The second puzzle is indeed independent and actually straightforward when one realises that the sums S and R are always equal to N² and P², respectively. (This is easily proven by invariance under a permutation turning the lowest entries to B and the largest ones to A. But there must be a rank statistic identity behind this result!) Hence it boils down to figuring out a pair (N,P) such that N²-P²=2341. Since 2341=(N-P)(N+P) is prime, this implies N=P+1. And N²-(N-1)²=N²-N²+2N-1=2341. Which leads to (N,P)=(1171,1170) as the only solution.

## randomness in coin tosses and last digits of prime numbers

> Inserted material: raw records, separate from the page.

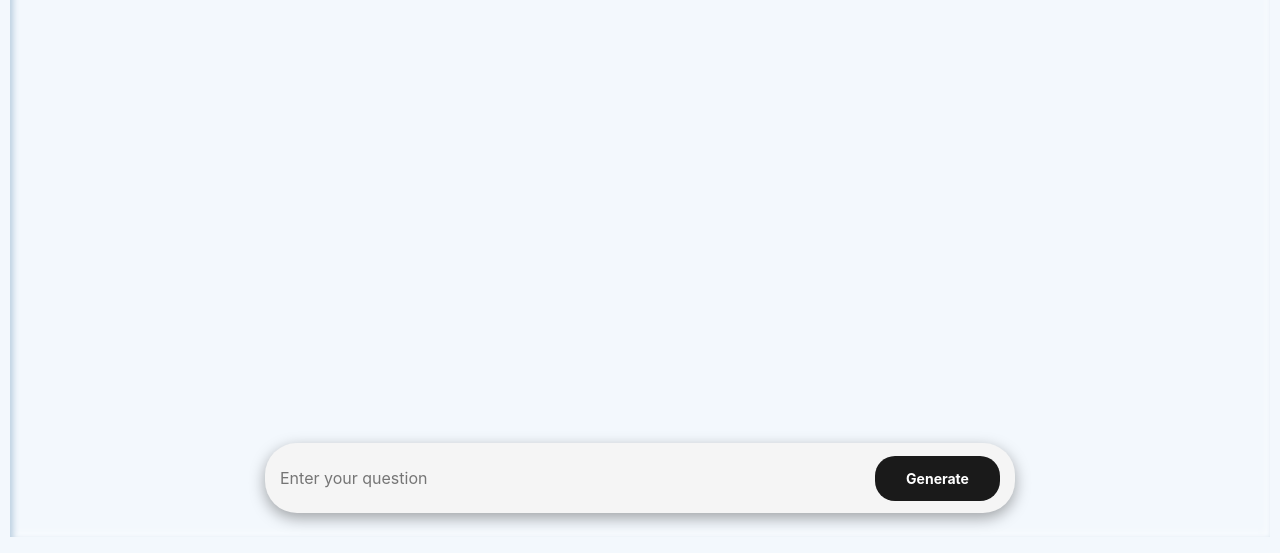
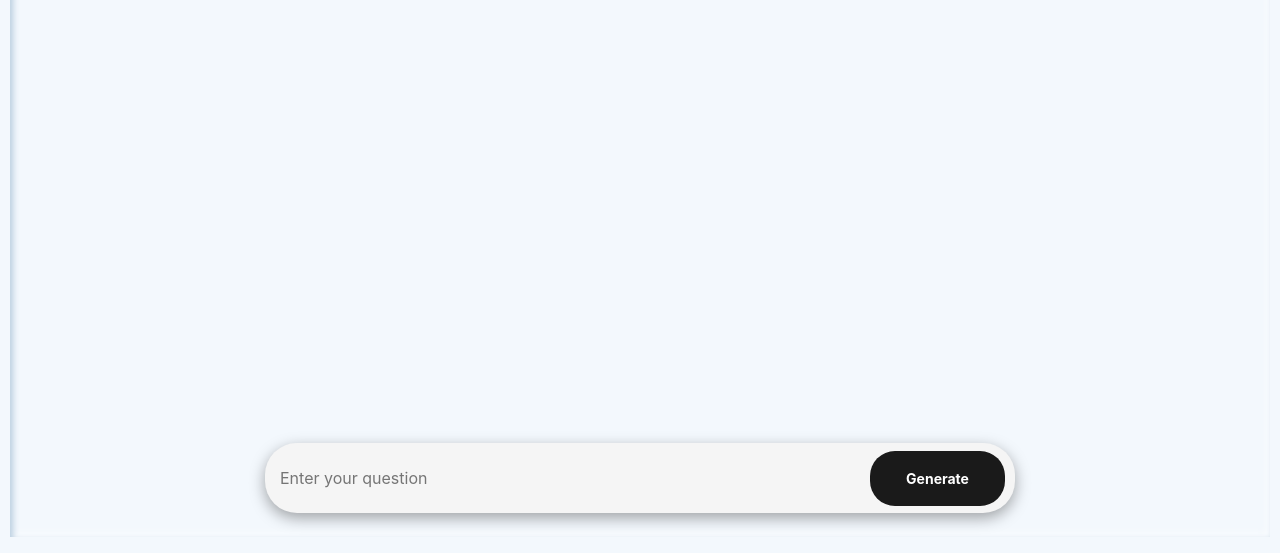
Before and after one commit to Junaidk007/QuickNotes.ai, a plain HTML site: page index.html in a window 1280 px wide. Shown: the part 247-800 px from the top of the page. Drawn offline with nearby package versions, Linux system fonts and the light colour scheme; a web font is replaced by a local one.

Commit message:
Fix: layout

```diff
--- a/index.html
+++ b/index.html
@@ -57,7 +57,7 @@
 		}
 
 		.form-group {
-			width: 100%;
+			width: 95%;
 			align-items: center;
 			font-size: 18px;
 			padding: 10px;
@@ -82,7 +82,7 @@
 		}
 
 		.button35 {
-			width: 125px;
+			width: 135px;
 			height: 40px;
 			color: #fff;
 			cursor: pointer;
@@ -108,7 +108,8 @@
 		}
 
 		.input2 {
-			/* width: 75%; */
+			width: 100%;
+			max-width: 750px;
 			font-size: 16px;
 			color: rgb(0, 0, 0);
 			background-color: #f5f5f5;
@@ -214,10 +215,10 @@
 
 		.input-btn {
 			position: absolute;
-			right: 15px;
-			top: 12.5px;
-			height: 45px;
-			border-radius: 20px;
+			right: 10px;
+			top: 7.5px;
+			height: 55px;
+			border-radius: 25px;
 			padding: 0 15px;
 		}
 
@@ -416,7 +417,7 @@
 				dot3.innerText = '.';
 				dot4.innerText = '.';
 			} else {
-				loading.style.height = "425px";
+				loading.style.height = "400px";
 				load.innerText = 'Generating';
 				dot1.innerText = '.';
 				dot2.innerText = '.';
```
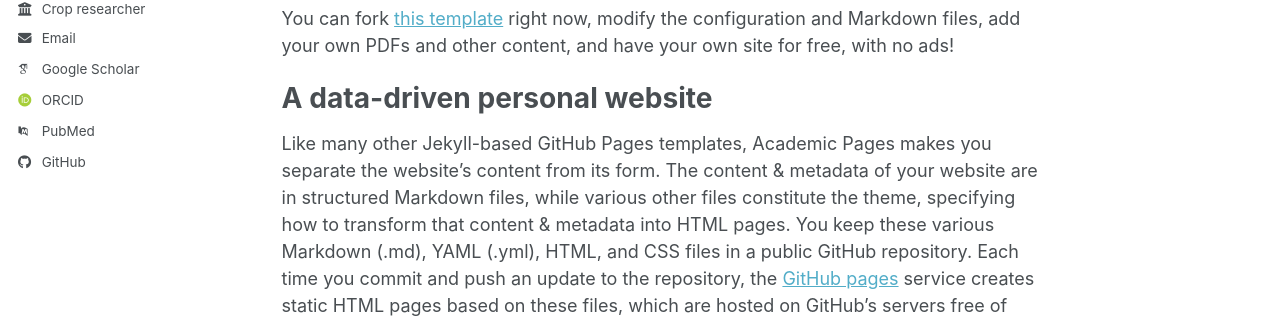
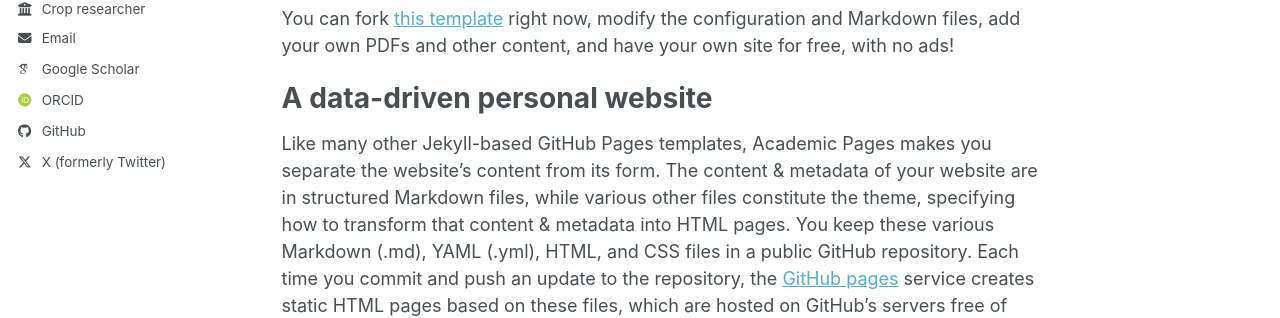
Before and after one commit to washfaq/waseemashfaq.github.io, a Jekyll site: the page built from _pages/about.md, in a window 1280 px wide. Shown: the part 406-724 px from the top of the page. Built offline with Jekyll 4.4.1, drawn with Linux system fonts in a browser that asks for light colours; some web fonts are replaced; a script bundle is joined from its source files by our own code; library files that are not in the unit come from our copies; some of the changed lines change nothing that is shown.

Commit message:
Update _config.yml

```diff
--- a/_config.yml
+++ b/_config.yml
@@ -41,7 +41,7 @@
   orcid            : "https://orcid.org/0000-0002-3581-6144"
   semantic         : # URL
   ssrn             : # URL
-  pubmed           : "https://www.ncbi.nlm.nih.gov/pubmed/?term=john+snow"
+  pubmed           : # URL
   researchgate     : # URL
   scopus           : # URL
   zotero           : # URL
@@ -74,7 +74,7 @@
   steam            : # Username
   telegram         : # URL
   tumblr           : # Username
-  twitter          : # Username for X / Twitter
+  twitter          : "https://x.com/Waseem_Ashfaq"
   vine             : # Username
   weibo            : # Username
   wikipedia        : # Username
```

Posted in Books, Kids, R, Statistics, University life with tags Benford's Law, coin tossing, prime numbers, randomness on October 7, 2014 by xi'an**A** rather intriguing note that was arXived last week: it is essentially one page long and it compares the power law of the frequency range for the Bernoulli experiment with the power law of the frequency range for the distribution of the last digits of the first 10,000 prime numbers to conclude that the power is about the same. With a very long introduction about the nature of randomness that is unrelated with the experiment. And a call to a virtual coin toss website, instead of using R uniform generator… Actually the exact distribution is available, at least asymptotically, for the Bernoulli (coin tossing) case. Among other curiosities, a constant typo in the sign of the coefficient β for the power law. A limitation of the Bernoulli experiment to 10⁴ simulations, rather than the 10⁵ used for the prime numbers. And a conclusion that the distribution of the end digits is truly uniform which relates only to this single experiment!